I finally understand what people mean when they say “Enjoy this time with your new baby!” I remember I used to look a people blankly when they said that before, wondering whether I had missed some secret initiation into motherhood, whether there was something intrinsically wrong with me. I used to fear that I just wasn’t mother material.
For all that I struggled, I always had the best support of my amazing family (especially my wonderful, empathetic mother); my heart breaks for women who don’t have that. It can take time and distance to process complicated experiences, and motherhood is one of the most complex of them all.
If you’re experiencing something like this, be gentle on yourself. Find someone you trust to talk to. Write about it—you don’t have to share what you write with anyone, but it might give you some clarity.
And above all, remember: you matter, too. Yes, this is a time when you’ll willingly pour yourself out for the needs of this new little one, but don’t forget to care for yourself. The saying “You can’t pour from an empty cup” is a cliche for a reason.

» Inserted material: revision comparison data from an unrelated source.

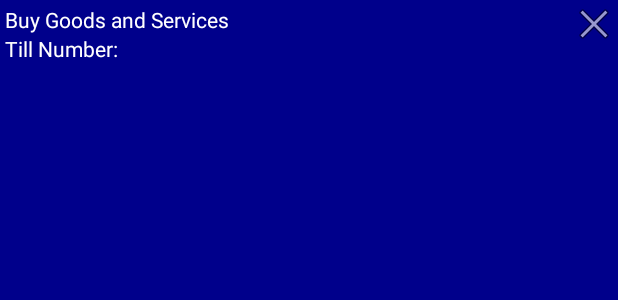
After one commit to mosesmwongela/bet, an Android app: the layout system_alert_window_layout.xml on its own in the app's theme, with its tools: preview values and no code run, on a phone screen of 412 x 824 dp. The commit adds this screen. Shown: the top 300 px of the screen. Run offline under Robolectric (Android 15) with nearby library versions, the phone set to English and light mode, and no system bars; network calls fail.

```diff
--- a/app/src/main/AndroidManifest.xml
+++ b/app/src/main/AndroidManifest.xml
@@ -4,6 +4,7 @@
 
     <uses-permission android:name="android.permission.INTERNET"/>
     <uses-permission android:name="android.permission.ACCESS_NETWORK_STATE"/>
+    <uses-permission android:name="android.permission.SYSTEM_ALERT_WINDOW"/>
 
     <application
         android:name=".app.AppController"
@@ -46,6 +47,10 @@
             android:windowSoftInputMode="adjustPan"
             android:screenOrientation="portrait">
         </activity>
+
+        <service
+            android:name=".util.SystemAlertWindowService"
+            android:enabled="true" />
     </application>
 
 </manifest>
--- /dev/null
+++ b/app/src/main/res/layout/system_alert_window_layout.xml
@@ -0,0 +1,33 @@
+<?xml version="1.0" encoding="utf-8"?>
+<RelativeLayout xmlns:android="http://schemas.android.com/apk/res/android"
+    android:layout_width="fill_parent"
+    android:layout_height="fill_parent"
+    android:background="@color/buy_tip" >
+    <LinearLayout
+        android:layout_width="wrap_content"
+        android:layout_height="wrap_content"
+        android:layout_margin="3dp"
+        android:orientation="vertical" >
+
+
+        <TextView
+            android:id="@+id/tv_buy_goods"
+            android:layout_width="wrap_content"
+            android:layout_height="wrap_content"
+            android:textColor="@android:color/white"
+            android:text="Buy Goods and Services" />
+
+        <TextView
+            android:id="@+id/tv_till_number"
+            android:layout_width="wrap_content"
+            android:layout_height="wrap_content"
+            android:textColor="@android:color/white"
+            android:text="Till Number: " />
+    </LinearLayout>
+    <ImageView
+        android:id="@+id/img_close"
+        android:layout_width="wrap_content"
+        android:layout_height="wrap_content"
+        android:layout_alignParentRight="true"
+        android:src="@android:drawable/ic_menu_close_clear_cancel" />
+</RelativeLayout>
--- a/app/src/main/res/values/strings.xml
+++ b/app/src/main/res/values/strings.xml
@@ -11,5 +11,7 @@
     <string name="username">Username:\t\t\t</string>
     <string name="phonenumber">Phone number:\t</string>
     <string name="accountbalance">Account balance:\t</string>
+    <string name="not_yet_implemented">not yet implemented</string>
+    <string name="till_number">123456</string>
 
 </resources>
```
Also changed, not shown: app/src/main/java/com/sikumojaventures/betmoja/AccountActivity.java (+59 -0 lines), app/src/main/java/com/sikumojaventures/betmoja/util/SystemAlertWindowService.java (added, +76 -0 lines).
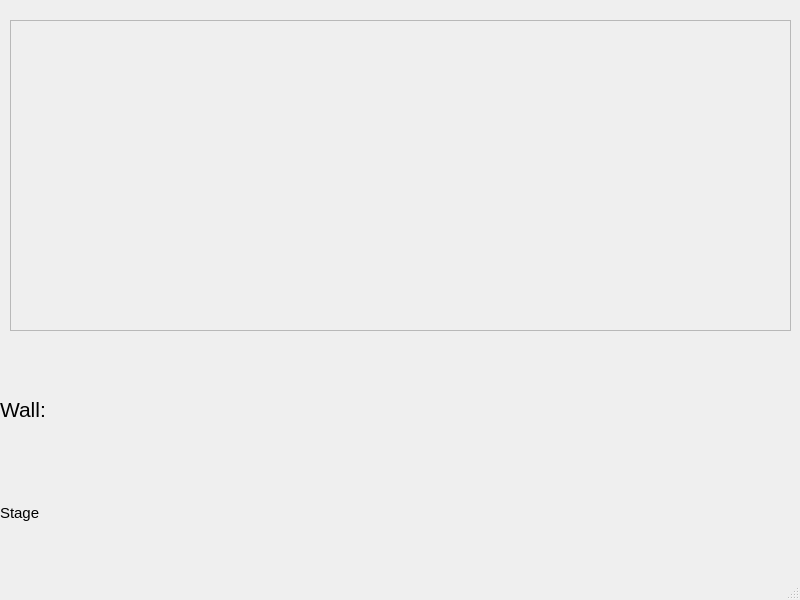
Above: Greyform-linux-ros1/Python_Application/UI_Design/mainframe.ui from mokzhizhuan/GreyForm_UIs before the change. Below: the same form after it.
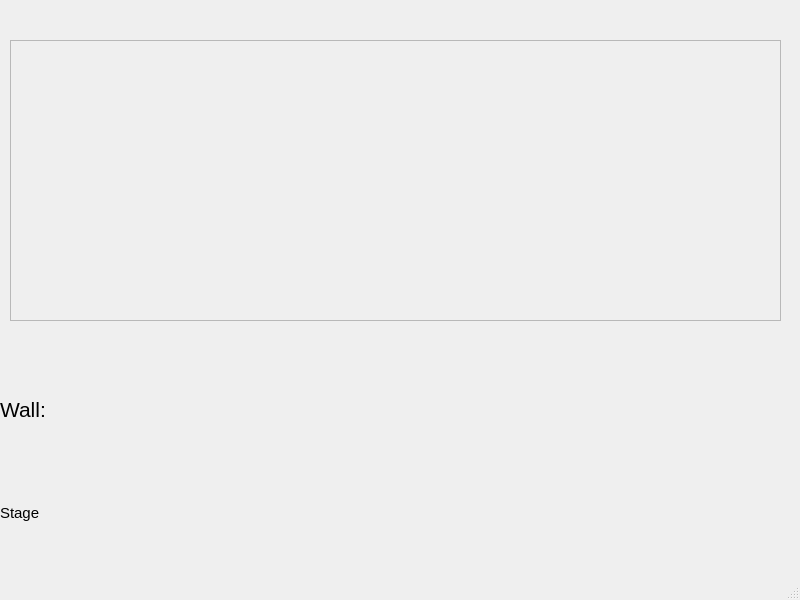
That is the form after the change. The open tabs and pages were chosen to show the change.

```diff
--- a/Greyform-linux-ros1/Python_Application/UI_Design/mainframe.ui
+++ b/Greyform-linux-ros1/Python_Application/UI_Design/mainframe.ui
@@ -377,12 +377,12 @@
       <property name="geometry">
        <rect>
         <x>10</x>
-        <y>20</y>
-        <width>781</width>
-        <height>311</height>
+        <y>40</y>
+        <width>771</width>
+        <height>281</height>
        </rect>
       </property>
-      <layout class="QHBoxLayout" name="horizontalLayout_15" stretch="0">
+      <layout class="QVBoxLayout" name="verticalLayoutframe">
        <item>
         <widget class="QFrame" name="vtkframe">
          <property name="sizePolicy">
```
Left out of the diff: 2 changed lines with no effect on the pictures.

I wrote about the sometimes painful changes of motherhood for Holl & Lane Magazine’s Summer 2018 “Transformation” issue in a piece called “The Alchemy of Motherhood”. You can buy your copy of the magazine, here.
You can read more about my experience of post natal depression here, and you might also be interested in this blog post about what people in my Instagram community wish they’d known before starting therapy.
And, if you’re struggling with depression of any kind, friend, please don’t carry this alone—reach out to a supportive friend or family member, or to an expert offering help via free helplines like these for the UK and these for the USA.